=== DATA RECORDS ===

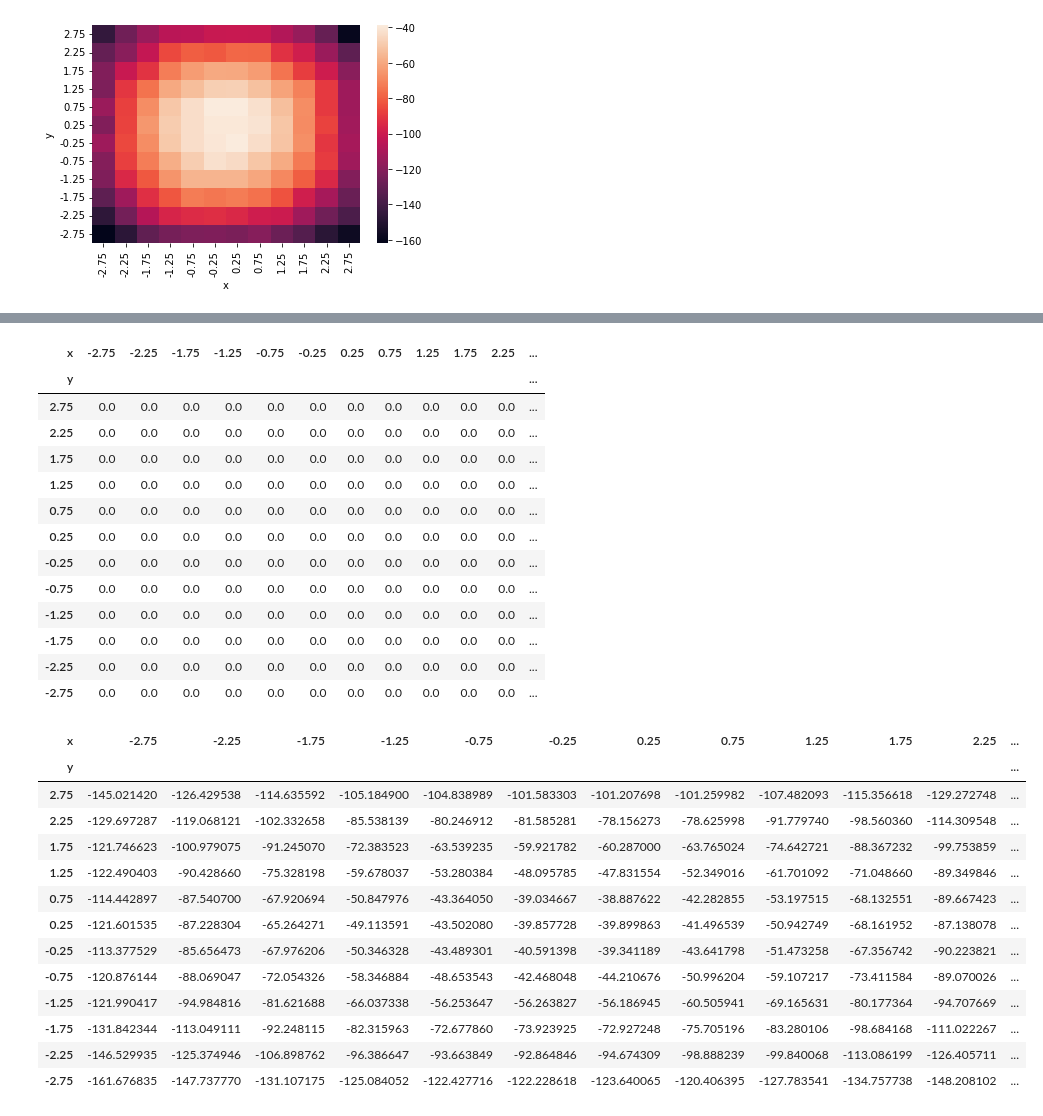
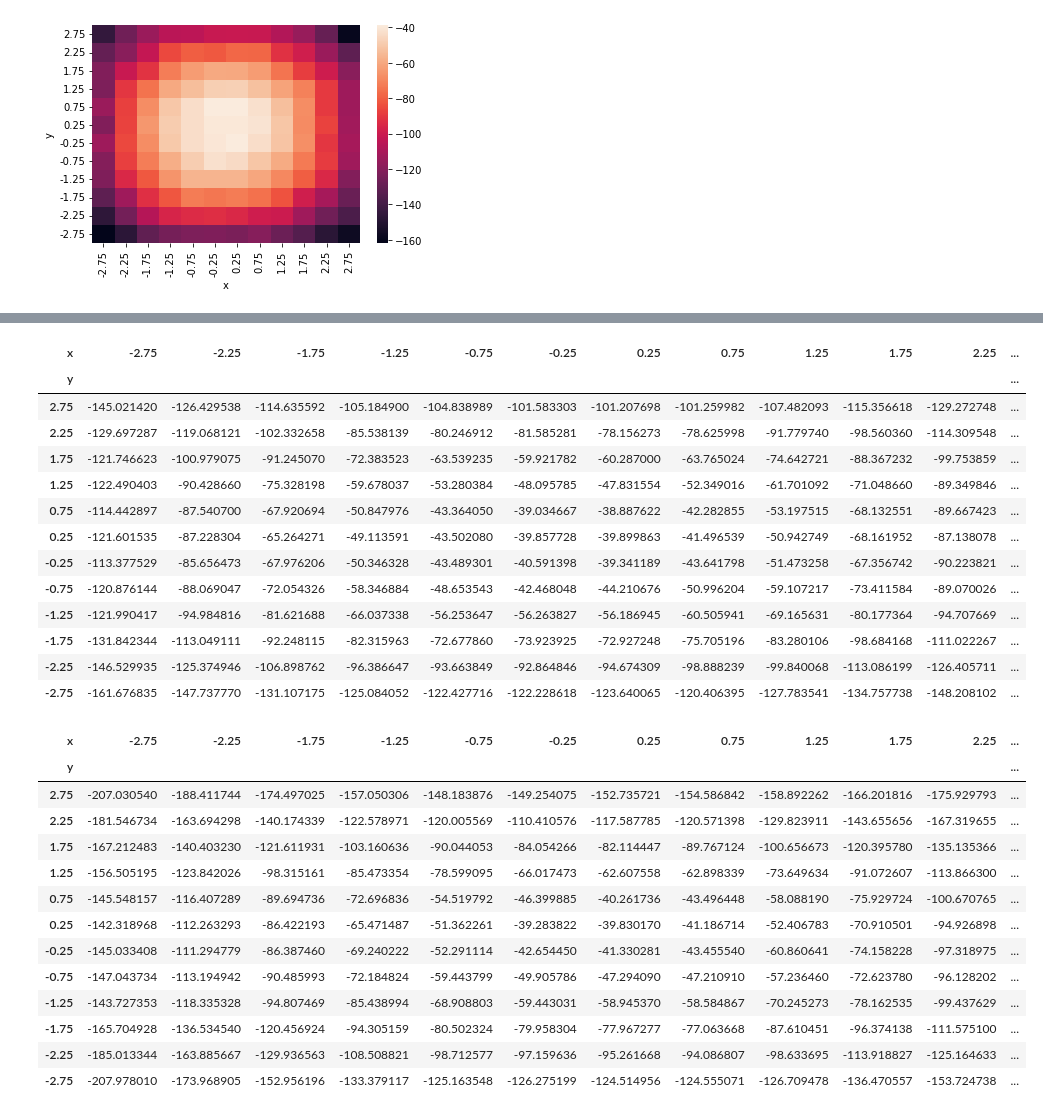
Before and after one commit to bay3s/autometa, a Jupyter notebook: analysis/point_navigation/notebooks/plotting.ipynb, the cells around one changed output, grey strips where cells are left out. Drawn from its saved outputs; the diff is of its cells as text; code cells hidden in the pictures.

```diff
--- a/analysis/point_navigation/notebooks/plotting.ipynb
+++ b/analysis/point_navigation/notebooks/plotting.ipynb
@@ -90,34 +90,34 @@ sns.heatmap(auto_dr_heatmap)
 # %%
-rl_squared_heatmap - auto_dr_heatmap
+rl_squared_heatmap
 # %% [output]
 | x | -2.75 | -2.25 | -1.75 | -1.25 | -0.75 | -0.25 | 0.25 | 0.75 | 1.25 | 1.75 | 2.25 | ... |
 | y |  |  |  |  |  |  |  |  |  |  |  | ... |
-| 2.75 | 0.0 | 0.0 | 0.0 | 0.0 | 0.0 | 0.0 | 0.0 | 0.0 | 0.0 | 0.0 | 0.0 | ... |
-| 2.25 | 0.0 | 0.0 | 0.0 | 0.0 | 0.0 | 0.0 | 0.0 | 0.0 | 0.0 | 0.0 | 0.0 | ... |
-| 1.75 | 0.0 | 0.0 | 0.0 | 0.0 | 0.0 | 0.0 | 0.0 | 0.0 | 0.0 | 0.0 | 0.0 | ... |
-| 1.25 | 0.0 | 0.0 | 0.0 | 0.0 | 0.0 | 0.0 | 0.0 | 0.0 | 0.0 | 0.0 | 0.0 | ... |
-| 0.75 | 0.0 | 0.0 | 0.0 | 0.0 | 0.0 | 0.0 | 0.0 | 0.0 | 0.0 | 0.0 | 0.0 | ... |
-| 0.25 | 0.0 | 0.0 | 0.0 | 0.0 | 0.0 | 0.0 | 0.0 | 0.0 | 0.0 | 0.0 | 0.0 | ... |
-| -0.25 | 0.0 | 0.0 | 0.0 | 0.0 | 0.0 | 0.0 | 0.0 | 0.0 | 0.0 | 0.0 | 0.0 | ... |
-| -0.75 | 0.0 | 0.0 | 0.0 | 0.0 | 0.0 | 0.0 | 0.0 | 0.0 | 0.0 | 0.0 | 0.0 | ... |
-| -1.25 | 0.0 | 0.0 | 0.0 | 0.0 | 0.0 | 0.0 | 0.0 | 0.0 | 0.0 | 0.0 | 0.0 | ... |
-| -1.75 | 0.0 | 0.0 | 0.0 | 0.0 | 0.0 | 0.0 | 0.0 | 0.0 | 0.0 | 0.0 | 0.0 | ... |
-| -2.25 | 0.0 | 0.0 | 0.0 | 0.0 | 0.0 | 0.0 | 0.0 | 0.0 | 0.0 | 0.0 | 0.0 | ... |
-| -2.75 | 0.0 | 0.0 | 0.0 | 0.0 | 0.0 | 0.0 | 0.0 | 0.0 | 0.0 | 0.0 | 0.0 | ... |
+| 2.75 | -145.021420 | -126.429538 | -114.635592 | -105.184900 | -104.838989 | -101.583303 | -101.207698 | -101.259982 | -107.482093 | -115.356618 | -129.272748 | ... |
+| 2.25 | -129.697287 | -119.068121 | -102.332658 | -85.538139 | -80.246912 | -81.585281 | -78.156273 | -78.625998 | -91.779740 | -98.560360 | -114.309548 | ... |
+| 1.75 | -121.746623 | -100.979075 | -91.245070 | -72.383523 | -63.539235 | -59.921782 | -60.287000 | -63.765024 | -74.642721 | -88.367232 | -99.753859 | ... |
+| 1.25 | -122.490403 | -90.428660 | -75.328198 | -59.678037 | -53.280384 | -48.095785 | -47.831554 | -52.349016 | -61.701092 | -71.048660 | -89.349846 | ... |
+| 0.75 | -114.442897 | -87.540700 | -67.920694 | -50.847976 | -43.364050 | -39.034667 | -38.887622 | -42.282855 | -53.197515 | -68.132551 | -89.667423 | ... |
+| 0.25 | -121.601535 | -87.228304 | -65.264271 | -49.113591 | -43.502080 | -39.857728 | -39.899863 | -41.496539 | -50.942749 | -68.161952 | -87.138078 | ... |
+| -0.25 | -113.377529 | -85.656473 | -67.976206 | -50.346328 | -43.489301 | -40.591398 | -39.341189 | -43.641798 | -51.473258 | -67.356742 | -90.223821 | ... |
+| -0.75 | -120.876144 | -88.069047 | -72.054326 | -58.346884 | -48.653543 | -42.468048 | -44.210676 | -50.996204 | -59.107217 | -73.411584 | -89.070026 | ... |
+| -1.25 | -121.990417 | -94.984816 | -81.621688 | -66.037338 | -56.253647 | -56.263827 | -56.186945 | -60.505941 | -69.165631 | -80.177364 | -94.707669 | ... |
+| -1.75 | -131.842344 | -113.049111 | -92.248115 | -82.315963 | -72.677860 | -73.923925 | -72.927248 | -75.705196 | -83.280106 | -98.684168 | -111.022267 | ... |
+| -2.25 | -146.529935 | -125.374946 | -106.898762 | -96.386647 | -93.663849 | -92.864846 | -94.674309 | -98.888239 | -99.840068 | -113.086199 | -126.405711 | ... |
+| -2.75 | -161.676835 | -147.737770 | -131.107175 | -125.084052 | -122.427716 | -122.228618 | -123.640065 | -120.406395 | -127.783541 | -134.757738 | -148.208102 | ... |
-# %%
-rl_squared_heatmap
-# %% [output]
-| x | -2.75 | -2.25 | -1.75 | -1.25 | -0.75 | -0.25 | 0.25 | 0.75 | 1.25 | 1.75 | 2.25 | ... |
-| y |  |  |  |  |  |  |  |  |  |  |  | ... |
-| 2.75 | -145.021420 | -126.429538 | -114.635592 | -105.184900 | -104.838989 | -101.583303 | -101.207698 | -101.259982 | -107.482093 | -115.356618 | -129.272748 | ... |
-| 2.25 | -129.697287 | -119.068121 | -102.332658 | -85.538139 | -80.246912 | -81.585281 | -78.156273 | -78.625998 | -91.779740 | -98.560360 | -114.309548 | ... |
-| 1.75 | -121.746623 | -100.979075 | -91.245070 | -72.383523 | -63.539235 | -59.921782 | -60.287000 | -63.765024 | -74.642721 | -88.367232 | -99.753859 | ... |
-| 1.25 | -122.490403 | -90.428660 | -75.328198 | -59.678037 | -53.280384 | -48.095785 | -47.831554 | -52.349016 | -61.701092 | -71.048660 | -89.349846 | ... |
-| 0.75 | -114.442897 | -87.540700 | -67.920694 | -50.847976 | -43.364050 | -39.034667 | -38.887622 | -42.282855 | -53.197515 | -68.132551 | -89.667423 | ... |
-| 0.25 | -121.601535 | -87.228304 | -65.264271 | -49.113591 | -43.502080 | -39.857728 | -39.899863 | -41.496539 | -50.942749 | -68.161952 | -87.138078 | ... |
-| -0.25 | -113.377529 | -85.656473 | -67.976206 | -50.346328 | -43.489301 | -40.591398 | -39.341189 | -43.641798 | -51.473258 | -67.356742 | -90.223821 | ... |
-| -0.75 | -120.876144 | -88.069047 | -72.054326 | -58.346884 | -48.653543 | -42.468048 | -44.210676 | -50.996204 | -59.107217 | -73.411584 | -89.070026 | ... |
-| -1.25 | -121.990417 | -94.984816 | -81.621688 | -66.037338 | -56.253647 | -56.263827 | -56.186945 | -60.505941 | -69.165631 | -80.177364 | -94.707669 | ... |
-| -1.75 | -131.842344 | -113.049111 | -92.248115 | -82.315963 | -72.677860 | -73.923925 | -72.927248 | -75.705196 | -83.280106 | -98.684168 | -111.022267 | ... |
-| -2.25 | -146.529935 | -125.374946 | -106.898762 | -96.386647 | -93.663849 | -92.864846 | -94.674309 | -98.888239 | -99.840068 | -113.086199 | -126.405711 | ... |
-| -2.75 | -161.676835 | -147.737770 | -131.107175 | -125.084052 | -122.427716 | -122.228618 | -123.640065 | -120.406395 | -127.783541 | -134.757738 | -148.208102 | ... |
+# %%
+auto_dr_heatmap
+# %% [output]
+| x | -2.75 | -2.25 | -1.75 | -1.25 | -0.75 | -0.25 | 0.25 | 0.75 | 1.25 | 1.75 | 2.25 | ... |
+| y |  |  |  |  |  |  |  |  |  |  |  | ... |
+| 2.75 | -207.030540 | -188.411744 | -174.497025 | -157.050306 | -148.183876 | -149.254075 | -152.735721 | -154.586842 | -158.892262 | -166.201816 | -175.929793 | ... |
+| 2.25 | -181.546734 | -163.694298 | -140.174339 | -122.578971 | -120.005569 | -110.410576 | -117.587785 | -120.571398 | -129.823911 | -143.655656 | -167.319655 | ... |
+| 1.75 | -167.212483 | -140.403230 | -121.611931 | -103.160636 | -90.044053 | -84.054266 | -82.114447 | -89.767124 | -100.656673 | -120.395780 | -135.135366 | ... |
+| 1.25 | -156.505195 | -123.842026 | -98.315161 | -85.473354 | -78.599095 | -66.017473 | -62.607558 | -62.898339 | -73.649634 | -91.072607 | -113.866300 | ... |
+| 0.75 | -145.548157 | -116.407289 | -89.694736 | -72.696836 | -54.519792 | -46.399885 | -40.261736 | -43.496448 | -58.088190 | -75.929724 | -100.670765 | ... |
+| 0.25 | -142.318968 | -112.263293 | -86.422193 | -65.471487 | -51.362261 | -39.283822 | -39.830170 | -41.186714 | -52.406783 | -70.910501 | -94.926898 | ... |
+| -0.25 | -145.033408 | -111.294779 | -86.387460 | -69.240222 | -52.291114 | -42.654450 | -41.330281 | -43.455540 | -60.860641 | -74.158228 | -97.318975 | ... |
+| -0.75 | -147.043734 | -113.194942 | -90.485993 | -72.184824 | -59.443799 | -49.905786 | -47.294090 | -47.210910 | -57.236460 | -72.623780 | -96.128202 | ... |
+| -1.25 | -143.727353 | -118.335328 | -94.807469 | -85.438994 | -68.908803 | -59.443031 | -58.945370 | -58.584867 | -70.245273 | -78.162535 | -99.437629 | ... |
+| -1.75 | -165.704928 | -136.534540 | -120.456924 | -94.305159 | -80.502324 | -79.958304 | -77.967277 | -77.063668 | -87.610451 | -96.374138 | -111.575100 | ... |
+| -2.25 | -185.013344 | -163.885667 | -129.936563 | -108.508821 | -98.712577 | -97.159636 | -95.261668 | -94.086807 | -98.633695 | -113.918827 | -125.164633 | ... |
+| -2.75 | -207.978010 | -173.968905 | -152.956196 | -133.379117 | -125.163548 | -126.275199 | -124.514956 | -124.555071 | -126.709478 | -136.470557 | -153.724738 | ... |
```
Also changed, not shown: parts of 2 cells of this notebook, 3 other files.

===
=== DATA RECORDS ===

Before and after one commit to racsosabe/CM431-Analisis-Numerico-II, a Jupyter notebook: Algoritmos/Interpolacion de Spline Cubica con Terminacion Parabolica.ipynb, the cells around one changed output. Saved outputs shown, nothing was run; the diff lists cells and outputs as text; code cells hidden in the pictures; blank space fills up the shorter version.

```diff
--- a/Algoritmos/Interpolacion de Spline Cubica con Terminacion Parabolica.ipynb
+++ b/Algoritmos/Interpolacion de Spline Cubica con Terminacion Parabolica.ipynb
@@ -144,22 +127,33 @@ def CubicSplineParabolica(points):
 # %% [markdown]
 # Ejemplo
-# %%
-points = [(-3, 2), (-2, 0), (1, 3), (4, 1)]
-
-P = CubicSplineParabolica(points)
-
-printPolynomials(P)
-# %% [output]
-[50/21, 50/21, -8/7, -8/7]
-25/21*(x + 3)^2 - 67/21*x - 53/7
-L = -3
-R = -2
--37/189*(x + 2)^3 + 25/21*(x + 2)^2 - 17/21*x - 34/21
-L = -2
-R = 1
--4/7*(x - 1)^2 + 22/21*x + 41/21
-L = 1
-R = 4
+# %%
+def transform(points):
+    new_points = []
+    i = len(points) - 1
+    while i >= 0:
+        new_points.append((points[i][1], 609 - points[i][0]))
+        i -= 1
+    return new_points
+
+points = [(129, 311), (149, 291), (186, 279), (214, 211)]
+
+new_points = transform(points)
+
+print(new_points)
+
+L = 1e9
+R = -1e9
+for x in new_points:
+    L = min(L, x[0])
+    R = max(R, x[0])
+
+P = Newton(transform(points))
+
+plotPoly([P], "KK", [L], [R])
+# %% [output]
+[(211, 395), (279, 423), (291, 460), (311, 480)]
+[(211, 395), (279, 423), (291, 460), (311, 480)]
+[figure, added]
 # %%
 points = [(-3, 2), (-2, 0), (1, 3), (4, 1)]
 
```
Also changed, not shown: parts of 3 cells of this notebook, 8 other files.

===

● INSTRUCTIONS TO FOLLOW
Return every line from the entries above that includes the word "cells".

● RESULT FOR THIS EXERCISE
Before and after one commit to bay3s/autometa, a Jupyter notebook: analysis/point_navigation/notebooks/plotting.ipynb, the cells around one changed output, grey strips where cells are left out. Drawn from its saved outputs; the diff is of its cells as text; code cells hidden in the pictures.
Also changed, not shown: parts of 2 cells of this notebook, 3 other files.
Before and after one commit to racsosabe/CM431-Analisis-Numerico-II, a Jupyter notebook: Algoritmos/Interpolacion de Spline Cubica con Terminacion Parabolica.ipynb, the cells around one changed output. Saved outputs shown, nothing was run; the diff lists cells and outputs as text; code cells hidden in the pictures; blank space fills up the shorter version.
Also changed, not shown: parts of 3 cells of this notebook, 8 other files.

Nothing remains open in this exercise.